DATASET ENTRIES START

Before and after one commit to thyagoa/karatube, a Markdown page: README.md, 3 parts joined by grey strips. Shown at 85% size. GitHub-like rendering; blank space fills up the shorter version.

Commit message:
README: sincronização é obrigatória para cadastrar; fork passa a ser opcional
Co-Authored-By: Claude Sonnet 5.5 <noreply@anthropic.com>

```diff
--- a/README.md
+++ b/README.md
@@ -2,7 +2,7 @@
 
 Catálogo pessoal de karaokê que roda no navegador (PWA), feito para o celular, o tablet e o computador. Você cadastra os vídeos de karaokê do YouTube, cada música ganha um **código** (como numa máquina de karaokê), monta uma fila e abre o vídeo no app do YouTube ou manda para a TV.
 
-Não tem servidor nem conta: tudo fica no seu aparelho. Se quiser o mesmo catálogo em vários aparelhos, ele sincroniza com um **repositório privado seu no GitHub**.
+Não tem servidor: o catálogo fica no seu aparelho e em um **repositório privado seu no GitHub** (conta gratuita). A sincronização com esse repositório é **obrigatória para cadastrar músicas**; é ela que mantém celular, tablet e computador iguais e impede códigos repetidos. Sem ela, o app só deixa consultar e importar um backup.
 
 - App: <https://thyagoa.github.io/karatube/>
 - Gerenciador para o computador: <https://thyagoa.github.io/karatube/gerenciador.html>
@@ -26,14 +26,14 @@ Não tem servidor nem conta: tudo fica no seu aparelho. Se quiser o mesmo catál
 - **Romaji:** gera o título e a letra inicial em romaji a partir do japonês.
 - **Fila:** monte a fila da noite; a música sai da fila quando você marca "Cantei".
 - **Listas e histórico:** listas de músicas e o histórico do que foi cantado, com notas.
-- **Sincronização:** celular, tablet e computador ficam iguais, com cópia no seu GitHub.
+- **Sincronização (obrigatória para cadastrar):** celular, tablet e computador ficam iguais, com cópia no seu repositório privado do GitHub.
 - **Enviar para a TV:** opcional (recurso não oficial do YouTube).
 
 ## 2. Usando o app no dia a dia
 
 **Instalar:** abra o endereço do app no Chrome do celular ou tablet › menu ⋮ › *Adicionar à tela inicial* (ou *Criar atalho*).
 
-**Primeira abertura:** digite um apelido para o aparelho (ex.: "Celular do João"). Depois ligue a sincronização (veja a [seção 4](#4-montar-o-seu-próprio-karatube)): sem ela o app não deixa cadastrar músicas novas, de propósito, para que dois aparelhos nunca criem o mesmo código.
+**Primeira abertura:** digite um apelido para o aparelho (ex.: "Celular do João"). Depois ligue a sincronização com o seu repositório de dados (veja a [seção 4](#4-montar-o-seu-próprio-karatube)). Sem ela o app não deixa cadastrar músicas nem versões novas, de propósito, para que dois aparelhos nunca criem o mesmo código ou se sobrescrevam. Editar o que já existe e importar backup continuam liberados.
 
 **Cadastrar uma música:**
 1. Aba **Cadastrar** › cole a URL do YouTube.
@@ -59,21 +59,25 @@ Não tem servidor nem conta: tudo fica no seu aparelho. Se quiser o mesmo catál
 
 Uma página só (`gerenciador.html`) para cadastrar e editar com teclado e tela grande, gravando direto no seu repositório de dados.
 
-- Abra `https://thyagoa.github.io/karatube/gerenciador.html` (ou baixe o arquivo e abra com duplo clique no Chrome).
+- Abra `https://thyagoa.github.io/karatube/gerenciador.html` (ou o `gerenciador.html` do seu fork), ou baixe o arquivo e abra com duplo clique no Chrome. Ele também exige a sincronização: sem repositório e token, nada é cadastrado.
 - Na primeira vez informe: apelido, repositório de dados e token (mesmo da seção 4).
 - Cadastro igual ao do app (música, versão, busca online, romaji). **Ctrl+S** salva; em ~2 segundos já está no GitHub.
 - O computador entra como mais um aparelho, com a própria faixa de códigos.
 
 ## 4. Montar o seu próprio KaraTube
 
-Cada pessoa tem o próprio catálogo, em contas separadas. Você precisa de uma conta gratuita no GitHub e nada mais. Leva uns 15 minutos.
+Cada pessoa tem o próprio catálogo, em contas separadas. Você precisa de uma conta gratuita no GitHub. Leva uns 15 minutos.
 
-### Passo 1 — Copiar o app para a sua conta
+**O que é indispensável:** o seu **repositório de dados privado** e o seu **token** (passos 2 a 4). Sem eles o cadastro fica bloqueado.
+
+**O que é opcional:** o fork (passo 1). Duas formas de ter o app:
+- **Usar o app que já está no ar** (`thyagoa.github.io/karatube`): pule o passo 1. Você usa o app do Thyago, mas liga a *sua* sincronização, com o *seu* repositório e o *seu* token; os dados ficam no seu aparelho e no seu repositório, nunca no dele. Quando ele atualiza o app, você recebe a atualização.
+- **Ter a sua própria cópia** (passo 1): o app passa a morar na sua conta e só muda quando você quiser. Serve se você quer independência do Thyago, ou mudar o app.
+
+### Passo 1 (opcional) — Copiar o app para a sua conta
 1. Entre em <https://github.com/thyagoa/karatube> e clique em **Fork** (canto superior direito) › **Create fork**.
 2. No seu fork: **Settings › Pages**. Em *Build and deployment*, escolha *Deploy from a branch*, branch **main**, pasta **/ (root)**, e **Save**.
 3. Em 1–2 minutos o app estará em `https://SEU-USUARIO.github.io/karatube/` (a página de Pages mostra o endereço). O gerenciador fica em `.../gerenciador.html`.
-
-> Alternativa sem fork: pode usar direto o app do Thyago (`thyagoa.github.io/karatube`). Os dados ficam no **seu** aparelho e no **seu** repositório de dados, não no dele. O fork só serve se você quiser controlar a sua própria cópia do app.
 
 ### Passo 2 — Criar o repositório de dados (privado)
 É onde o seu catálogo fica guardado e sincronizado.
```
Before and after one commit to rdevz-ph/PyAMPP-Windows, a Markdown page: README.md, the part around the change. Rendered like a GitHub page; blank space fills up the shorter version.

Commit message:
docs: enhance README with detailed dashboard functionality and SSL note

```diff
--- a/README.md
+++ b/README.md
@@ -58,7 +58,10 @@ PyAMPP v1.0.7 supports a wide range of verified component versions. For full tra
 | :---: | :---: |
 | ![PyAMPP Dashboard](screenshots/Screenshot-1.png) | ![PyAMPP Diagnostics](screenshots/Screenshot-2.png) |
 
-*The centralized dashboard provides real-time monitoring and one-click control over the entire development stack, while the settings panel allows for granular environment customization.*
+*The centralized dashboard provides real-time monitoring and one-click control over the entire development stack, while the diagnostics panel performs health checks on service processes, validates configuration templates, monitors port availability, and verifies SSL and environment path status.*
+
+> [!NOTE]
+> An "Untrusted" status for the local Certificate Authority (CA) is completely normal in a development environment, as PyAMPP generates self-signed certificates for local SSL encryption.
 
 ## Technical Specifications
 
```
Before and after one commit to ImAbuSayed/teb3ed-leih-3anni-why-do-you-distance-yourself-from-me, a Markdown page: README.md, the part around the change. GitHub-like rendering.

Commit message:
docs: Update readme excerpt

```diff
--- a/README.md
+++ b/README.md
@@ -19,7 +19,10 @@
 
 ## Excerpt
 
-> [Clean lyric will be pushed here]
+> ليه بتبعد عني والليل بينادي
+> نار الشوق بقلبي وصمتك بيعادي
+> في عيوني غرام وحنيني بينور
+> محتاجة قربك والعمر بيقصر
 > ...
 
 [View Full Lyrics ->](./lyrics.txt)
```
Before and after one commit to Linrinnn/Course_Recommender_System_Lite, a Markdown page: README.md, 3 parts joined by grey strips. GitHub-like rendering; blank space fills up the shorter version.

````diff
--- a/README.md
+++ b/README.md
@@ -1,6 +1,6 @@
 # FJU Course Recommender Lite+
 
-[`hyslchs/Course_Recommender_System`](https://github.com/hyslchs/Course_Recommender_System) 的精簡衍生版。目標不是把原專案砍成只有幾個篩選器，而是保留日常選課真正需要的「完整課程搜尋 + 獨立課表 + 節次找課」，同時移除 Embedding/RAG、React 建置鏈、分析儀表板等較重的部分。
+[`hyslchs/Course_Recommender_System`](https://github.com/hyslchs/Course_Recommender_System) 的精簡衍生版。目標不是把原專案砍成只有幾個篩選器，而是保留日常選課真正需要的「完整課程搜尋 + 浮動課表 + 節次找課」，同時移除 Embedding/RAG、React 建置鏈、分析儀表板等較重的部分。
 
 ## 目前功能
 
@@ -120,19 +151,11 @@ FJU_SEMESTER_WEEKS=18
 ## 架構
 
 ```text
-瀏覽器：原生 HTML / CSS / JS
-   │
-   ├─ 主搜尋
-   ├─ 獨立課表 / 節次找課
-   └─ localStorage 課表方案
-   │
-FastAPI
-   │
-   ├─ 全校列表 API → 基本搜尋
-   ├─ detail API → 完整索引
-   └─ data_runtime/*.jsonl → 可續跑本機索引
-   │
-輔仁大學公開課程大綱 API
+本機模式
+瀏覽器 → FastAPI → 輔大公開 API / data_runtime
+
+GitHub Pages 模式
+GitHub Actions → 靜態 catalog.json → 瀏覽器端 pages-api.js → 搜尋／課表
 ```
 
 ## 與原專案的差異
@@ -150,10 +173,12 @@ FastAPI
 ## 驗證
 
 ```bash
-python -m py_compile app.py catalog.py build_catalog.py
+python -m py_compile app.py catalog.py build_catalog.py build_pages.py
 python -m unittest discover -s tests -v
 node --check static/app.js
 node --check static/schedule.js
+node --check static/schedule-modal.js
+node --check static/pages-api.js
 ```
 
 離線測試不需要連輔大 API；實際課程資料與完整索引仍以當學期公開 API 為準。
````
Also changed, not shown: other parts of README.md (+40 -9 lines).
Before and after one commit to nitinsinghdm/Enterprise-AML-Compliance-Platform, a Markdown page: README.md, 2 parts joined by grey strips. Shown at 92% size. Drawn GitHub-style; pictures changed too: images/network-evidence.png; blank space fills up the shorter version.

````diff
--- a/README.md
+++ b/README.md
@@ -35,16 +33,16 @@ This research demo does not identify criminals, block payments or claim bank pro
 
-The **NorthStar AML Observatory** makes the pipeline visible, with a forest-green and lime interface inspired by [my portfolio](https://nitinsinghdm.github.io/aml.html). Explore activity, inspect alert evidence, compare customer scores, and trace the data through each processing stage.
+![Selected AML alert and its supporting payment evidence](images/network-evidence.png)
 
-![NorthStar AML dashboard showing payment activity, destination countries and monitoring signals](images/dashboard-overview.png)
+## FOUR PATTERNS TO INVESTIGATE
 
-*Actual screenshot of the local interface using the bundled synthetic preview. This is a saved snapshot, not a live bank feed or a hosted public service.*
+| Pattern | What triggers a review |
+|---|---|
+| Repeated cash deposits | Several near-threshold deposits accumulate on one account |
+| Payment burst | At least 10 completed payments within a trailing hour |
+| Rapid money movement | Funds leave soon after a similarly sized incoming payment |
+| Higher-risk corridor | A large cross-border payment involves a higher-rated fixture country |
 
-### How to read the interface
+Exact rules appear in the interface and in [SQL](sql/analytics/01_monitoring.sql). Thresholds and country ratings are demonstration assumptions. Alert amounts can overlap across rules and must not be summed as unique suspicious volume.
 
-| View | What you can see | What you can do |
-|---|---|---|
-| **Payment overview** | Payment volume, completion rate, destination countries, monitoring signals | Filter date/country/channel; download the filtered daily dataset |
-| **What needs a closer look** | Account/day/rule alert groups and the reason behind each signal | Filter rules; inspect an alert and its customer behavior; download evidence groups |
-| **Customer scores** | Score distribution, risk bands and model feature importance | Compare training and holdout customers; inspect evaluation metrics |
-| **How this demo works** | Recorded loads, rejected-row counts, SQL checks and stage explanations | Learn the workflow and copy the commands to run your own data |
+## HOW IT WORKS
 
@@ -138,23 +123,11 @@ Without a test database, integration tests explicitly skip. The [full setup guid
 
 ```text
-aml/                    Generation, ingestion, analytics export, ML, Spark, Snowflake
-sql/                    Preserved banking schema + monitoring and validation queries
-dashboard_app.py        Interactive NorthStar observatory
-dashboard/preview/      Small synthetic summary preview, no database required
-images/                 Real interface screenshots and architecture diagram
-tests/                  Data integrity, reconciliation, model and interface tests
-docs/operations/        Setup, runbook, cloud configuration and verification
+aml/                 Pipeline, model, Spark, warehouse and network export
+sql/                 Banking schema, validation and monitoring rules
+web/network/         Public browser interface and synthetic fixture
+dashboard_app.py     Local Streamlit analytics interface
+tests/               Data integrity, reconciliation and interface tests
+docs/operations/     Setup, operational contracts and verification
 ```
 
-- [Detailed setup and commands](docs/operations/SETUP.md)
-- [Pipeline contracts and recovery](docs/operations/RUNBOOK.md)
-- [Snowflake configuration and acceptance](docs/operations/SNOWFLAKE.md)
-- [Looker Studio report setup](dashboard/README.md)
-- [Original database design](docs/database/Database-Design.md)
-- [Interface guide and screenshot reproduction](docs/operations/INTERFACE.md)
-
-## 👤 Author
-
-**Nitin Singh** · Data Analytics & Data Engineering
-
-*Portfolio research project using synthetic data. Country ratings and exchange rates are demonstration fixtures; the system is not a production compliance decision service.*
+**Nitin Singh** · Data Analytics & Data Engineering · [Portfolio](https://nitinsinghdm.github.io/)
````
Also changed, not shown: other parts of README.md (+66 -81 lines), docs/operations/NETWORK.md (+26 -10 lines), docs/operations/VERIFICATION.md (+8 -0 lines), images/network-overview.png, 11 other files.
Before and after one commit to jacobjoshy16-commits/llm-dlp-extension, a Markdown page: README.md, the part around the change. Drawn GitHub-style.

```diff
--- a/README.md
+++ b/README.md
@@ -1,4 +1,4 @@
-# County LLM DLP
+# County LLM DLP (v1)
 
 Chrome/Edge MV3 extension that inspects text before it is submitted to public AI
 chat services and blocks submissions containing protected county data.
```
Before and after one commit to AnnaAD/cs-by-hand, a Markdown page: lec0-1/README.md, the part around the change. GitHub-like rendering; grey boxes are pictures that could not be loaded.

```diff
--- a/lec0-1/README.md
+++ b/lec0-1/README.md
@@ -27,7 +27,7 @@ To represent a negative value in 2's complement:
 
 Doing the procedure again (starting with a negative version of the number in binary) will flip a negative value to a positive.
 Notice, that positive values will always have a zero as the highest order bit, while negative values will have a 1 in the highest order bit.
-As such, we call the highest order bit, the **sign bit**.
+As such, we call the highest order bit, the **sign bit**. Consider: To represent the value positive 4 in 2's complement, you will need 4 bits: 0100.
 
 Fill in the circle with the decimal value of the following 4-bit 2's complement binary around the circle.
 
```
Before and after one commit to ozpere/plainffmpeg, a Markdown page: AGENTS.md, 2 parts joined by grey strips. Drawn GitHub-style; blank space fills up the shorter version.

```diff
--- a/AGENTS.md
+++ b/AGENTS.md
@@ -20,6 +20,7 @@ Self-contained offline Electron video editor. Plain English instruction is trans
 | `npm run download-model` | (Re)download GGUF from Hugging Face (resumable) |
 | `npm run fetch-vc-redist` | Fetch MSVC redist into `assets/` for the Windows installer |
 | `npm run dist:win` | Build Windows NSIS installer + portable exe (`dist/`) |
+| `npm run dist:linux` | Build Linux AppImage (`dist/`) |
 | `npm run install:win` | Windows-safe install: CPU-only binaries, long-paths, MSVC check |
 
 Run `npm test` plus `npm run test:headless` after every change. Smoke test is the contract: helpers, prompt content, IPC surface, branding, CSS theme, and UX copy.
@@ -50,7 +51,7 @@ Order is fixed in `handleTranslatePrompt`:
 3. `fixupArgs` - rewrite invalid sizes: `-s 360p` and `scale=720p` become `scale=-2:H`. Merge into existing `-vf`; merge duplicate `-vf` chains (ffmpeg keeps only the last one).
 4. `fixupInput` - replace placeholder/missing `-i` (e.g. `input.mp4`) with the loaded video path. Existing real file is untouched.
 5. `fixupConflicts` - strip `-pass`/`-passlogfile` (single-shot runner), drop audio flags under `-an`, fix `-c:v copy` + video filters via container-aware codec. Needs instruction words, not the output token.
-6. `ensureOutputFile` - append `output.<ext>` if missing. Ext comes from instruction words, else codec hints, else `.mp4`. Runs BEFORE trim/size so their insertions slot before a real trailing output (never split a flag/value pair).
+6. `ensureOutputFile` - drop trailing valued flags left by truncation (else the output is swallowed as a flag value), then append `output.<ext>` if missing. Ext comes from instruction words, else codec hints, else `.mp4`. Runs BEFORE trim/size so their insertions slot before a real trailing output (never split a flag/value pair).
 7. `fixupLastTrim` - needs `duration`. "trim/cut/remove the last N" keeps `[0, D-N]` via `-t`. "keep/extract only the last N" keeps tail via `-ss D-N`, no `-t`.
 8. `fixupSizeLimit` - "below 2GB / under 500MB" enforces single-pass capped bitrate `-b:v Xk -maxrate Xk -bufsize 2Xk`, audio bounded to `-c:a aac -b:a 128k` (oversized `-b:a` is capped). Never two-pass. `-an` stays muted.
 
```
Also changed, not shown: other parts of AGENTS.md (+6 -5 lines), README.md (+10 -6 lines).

DATASET ENTRIES END

> [AIM OF THE TASK]:
Every line containing the string "inicial" in the entries should be counted; give the resulting number and nothing else.

> [WRITTEN SOLUTION]:
2